Tuesday, January 15, 2008
Even after almost four years back in China now, I was still often branded "American" by my colleagues. When I showed physical impatience at four-hour-long weekly meetings, argueded with my boss about some of his not-so-wise decisions, or asked questions about details of some business that people at my level are supposed to know and not to inquire even if don't know, I would be told--"Only Americans would do that." (Good Chinese, I came to understand, are supposed to follow orders and when frustrated, shrug their shoulders and sigh, "Mei you ban fa, there's nothing we can do about it.")
It has begun to annoy me. I really enjoyed my job, much more so than back in the Silicon Valley. Learning about my colleagues' way of life is fun. Helping them grow professionally is fun. Even more fun is to feel being part of something that I don't have to try but just naturally understand. Yet despite all that, I was still recognized as the odd one out.
(I wanted to tell them that my impatience and tendency to argue were from my incredibly difficult and very very Chinese mother. Then unfortunately I found myself at a loss to come up with something clever in Chinese to deliver that.)
Anyway, there's this very cool young colleague of mine who always dresses in trendy Korean clothes. She belongs to the post-80s generation, which to my peers born in the 70s, often meant self-centered, pleasure seeking and reckless at their lives' responsibilities (what are they again?). Slightly disappointing to me, however, she has all the wild rings and bracelets and looks all rebellious, but at work she speaks low and walks quiet.

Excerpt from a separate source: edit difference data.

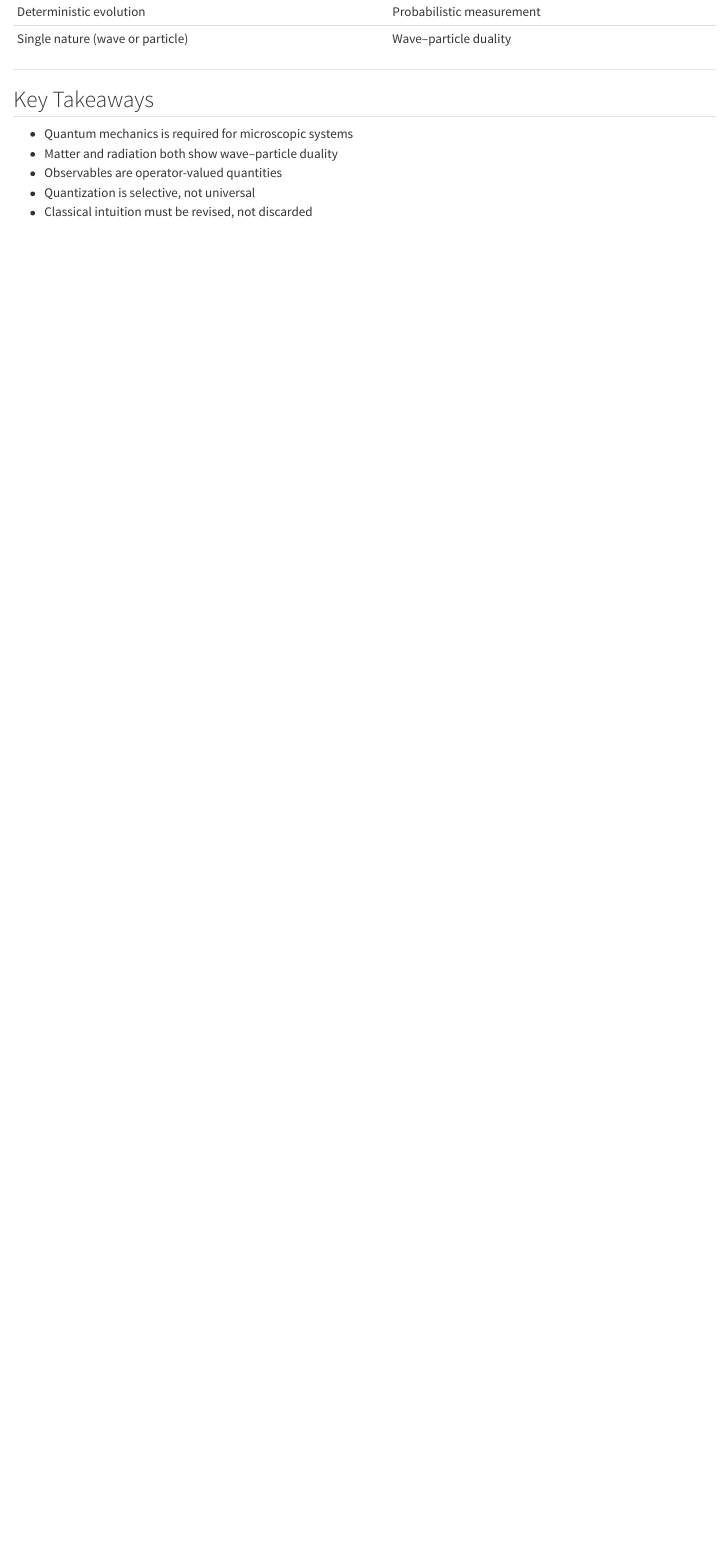
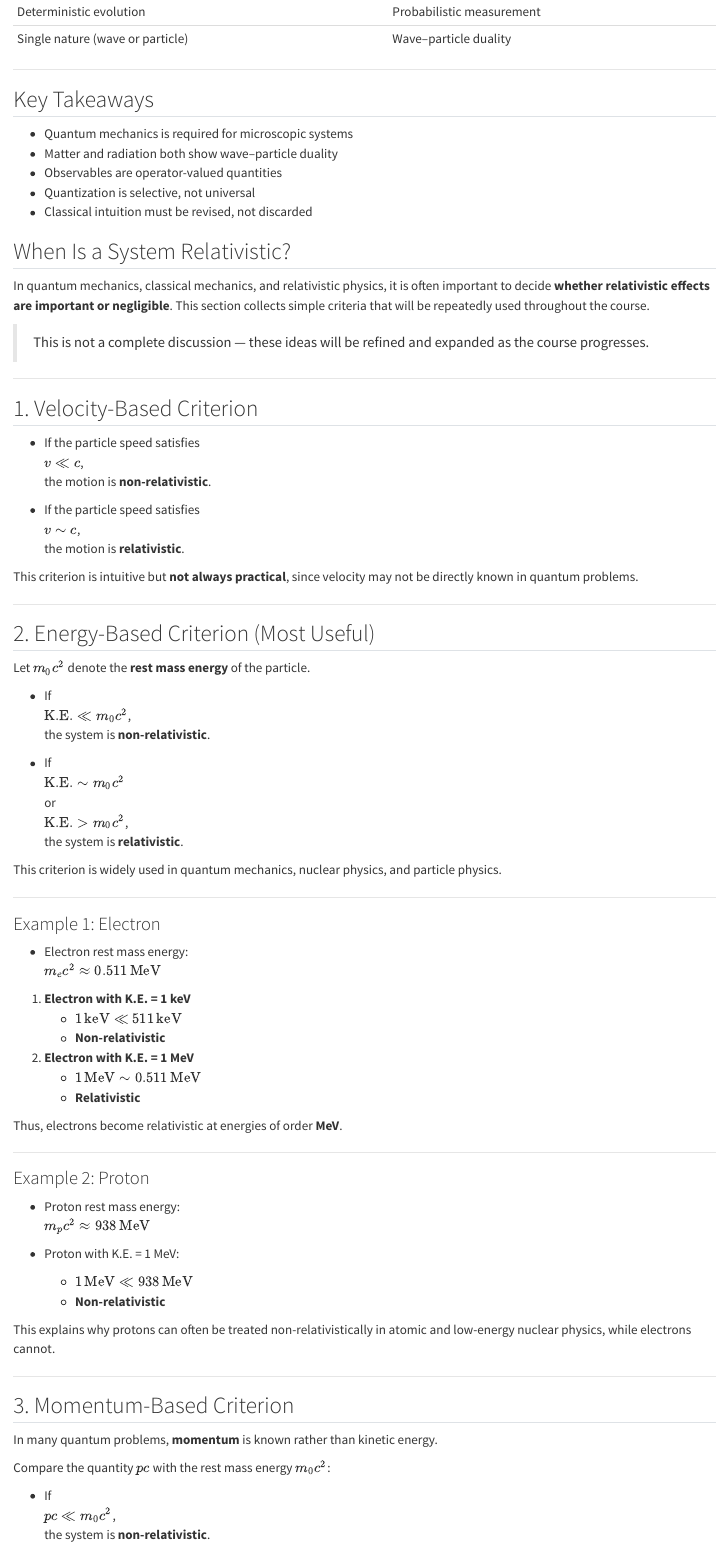
Before and after one commit to SubratNit25/physics-lecture-notes, a Quarto document (notes/Quantum/basic_ideas.qmd): the page in a window 1100 px wide, from 1930 px down. Rendered offline with R 4.5, knitr and Pandoc in place of Quarto, with nearby package versions.

Commit message:
Update basic_ideas.qmd

```diff
--- a/notes/Quantum/basic_ideas.qmd
+++ b/notes/Quantum/basic_ideas.qmd
@@ -101,3 +101,92 @@ boundary conditions.
 - Observables are operator-valued quantities
 - Quantization is selective, not universal
 - Classical intuition must be revised, not discarded
+
+
+
+## When Is a System Relativistic?
+
+In quantum mechanics, classical mechanics, and relativistic physics, it is often
+important to decide **whether relativistic effects are important or negligible**.
+This section collects simple criteria that will be repeatedly used throughout
+the course.
+
+> This is not a complete discussion — these ideas will be refined and expanded
+> as the course progresses.
+
+---
+
+## 1. Velocity-Based Criterion
+
+- If the particle speed satisfies
+  \( v \ll c \),
+  the motion is **non-relativistic**.
+
+- If the particle speed satisfies
+  \( v \sim c \),
+  the motion is **relativistic**.
+
+This criterion is intuitive but **not always practical**, since velocity may
+not be directly known in quantum problems.
+
+---
+
+## 2. Energy-Based Criterion (Most Useful)
+
+Let \( m_0 c^2 \) denote the **rest mass energy** of the particle.
+
+- If
+  \( \text{K.E.} \ll m_0 c^2 \),
+  the system is **non-relativistic**.
+
+- If
+  \( \text{K.E.} \sim m_0 c^2 \)
+  or
+  \( \text{K.E.} > m_0 c^2 \),
+  the system is **relativistic**.
+
+This criterion is widely used in quantum mechanics, nuclear physics, and
+particle physics.
+
+---
+
+### Example 1: Electron
+
+- Electron rest mass energy:
+  \( m_e c^2 \approx 0.511 \, \text{MeV} \)
+
+1. **Electron with K.E. = 1 keV**
+   - \( 1 \, \text{keV} \ll 511 \, \text{keV} \)
+   - **Non-relativistic**
+
+2. **Electron with K.E. = 1 MeV**
+   - \( 1 \, \text{MeV} \sim 0.511 \, \text{MeV} \)
+   - **Relativistic**
+
+Thus, electrons become relativistic at energies of order **MeV**.
+
+---
+
+### Example 2: Proton
+
+- Proton rest mass energy:
+  \( m_p c^2 \approx 938 \, \text{MeV} \)
+
+- Proton with K.E. = 1 MeV:
+  - \( 1 \, \text{MeV} \ll 938 \, \text{MeV} \)
+  - **Non-relativistic**
+
+This explains why protons can often be treated non-relativistically in atomic
+and low-energy nuclear physics, while electrons cannot.
+
+---
+
+## 3. Momentum-Based Criterion
+
+In many quantum problems, **momentum** is known rather than kinetic energy.
+
+Compare the quantity \( p c \) with the rest mass energy \( m_0 c^2 \):
+
+- If
+  \( p c \ll m_0 c^2 \),
+  the system is **non-relativistic**.
```
Also changed, not shown: notes/Quantum/basic_ideas.qmd (36 more changed lines).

So one day we were talking about fashion. She said she was switching from Korean to Japanese (what's the difference?). I asked her to pick out the best dressers in the department (me! me! me!). She mentioned her boss, a guy in his early 30s who carries Louis Vitton bag and wears Prada. She said he is a... metrosexual. (Brand queen?)
How about this other good-looking trendy manager in the department?

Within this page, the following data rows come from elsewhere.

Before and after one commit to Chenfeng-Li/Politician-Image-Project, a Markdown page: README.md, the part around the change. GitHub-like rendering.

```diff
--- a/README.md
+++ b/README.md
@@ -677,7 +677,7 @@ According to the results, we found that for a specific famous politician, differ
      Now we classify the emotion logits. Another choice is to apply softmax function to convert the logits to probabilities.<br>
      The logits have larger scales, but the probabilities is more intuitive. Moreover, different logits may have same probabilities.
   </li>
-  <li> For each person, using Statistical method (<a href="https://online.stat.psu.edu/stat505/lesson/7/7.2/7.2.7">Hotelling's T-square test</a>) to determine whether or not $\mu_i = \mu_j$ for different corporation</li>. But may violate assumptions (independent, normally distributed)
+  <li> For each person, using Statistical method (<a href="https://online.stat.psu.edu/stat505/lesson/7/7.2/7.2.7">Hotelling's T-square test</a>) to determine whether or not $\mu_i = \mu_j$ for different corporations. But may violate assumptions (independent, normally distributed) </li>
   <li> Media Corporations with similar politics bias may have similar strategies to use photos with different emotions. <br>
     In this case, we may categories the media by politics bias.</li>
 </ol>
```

He? He dresses like a homosexual, with his tight colored T over tight long T, she giggled. (Gasp! The guy is married with a new born baby!)
Oh well, I had to volunteer myself. "How about me? What's my style?" I asked.

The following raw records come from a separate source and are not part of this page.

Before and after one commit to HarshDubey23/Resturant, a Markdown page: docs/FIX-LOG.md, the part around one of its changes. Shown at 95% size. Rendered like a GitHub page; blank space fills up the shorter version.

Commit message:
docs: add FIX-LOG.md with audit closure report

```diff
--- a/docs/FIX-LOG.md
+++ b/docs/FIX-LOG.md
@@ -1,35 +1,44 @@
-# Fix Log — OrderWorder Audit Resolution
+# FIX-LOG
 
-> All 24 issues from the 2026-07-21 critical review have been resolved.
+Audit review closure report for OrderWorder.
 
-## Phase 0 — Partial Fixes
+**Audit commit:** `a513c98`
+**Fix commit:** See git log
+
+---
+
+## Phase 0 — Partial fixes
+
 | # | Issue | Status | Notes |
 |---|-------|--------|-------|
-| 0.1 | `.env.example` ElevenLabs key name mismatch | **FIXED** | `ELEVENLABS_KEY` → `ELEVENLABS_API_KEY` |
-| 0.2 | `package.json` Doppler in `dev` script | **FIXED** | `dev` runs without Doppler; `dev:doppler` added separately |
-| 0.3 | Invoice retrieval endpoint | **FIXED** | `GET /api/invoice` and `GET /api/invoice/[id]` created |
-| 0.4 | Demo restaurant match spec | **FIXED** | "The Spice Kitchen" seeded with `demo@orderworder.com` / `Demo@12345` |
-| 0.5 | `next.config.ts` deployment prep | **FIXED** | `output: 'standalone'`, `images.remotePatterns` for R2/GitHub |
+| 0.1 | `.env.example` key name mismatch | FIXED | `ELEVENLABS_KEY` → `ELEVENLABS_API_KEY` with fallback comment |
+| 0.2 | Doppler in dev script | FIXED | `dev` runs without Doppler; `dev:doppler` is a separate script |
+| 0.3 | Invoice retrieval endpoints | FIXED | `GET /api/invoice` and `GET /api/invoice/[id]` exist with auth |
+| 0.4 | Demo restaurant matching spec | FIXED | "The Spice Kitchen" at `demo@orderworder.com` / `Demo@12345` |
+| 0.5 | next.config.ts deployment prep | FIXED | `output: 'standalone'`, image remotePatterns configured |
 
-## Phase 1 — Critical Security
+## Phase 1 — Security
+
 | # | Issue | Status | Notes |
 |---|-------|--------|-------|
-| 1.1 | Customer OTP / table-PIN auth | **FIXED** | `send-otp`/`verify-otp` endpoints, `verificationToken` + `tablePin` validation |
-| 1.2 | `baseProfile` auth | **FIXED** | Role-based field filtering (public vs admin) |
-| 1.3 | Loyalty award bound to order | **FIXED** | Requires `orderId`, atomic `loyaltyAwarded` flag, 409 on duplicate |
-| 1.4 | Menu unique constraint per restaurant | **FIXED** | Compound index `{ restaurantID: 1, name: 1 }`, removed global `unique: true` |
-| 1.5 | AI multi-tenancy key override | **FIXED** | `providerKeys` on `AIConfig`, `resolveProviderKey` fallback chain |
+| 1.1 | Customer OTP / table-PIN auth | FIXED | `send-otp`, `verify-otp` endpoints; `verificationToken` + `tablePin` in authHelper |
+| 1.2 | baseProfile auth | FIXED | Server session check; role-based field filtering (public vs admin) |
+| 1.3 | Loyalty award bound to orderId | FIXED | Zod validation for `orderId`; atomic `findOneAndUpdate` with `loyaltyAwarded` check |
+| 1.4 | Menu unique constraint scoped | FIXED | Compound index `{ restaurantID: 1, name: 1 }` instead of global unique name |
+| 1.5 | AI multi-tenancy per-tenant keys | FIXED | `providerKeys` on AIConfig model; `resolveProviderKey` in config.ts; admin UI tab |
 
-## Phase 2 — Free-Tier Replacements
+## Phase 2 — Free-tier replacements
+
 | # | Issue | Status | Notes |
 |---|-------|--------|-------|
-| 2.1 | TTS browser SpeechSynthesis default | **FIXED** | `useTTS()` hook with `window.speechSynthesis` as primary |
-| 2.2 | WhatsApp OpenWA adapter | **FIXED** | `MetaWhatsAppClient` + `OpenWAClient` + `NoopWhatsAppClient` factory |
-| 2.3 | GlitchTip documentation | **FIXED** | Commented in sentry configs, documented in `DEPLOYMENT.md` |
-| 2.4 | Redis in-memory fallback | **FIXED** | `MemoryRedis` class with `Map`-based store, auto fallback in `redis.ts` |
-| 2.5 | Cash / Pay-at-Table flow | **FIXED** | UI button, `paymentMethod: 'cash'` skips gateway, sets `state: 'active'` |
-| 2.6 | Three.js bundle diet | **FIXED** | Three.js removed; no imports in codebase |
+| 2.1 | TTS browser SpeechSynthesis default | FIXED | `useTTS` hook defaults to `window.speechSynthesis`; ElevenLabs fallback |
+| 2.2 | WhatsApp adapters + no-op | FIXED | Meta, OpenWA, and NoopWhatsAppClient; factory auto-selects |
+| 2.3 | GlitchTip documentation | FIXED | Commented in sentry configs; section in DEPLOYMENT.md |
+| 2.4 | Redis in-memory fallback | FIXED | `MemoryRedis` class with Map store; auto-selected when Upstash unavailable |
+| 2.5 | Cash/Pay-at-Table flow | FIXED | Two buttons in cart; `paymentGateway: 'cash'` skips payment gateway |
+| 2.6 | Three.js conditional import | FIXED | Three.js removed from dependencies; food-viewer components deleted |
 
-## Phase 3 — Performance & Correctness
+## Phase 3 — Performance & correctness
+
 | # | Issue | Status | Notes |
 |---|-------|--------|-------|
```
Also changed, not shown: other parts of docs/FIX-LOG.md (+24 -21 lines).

"You?" She scanned me from top to bottom. "You try everything. Most often you just look... how should I say it...American."
That's so not true! I protested. I shopped mostly at Zara nowadays to save time and keep my style consistent. How could she mistake a distinct European style for American?
But she only shrugged. "It's American to me," she said.
Oh well, perhaps being American isn't so bad if it allows me to be Chinese and forgiven at the same time for being different--loud, argumentative, and fashionably sloppy.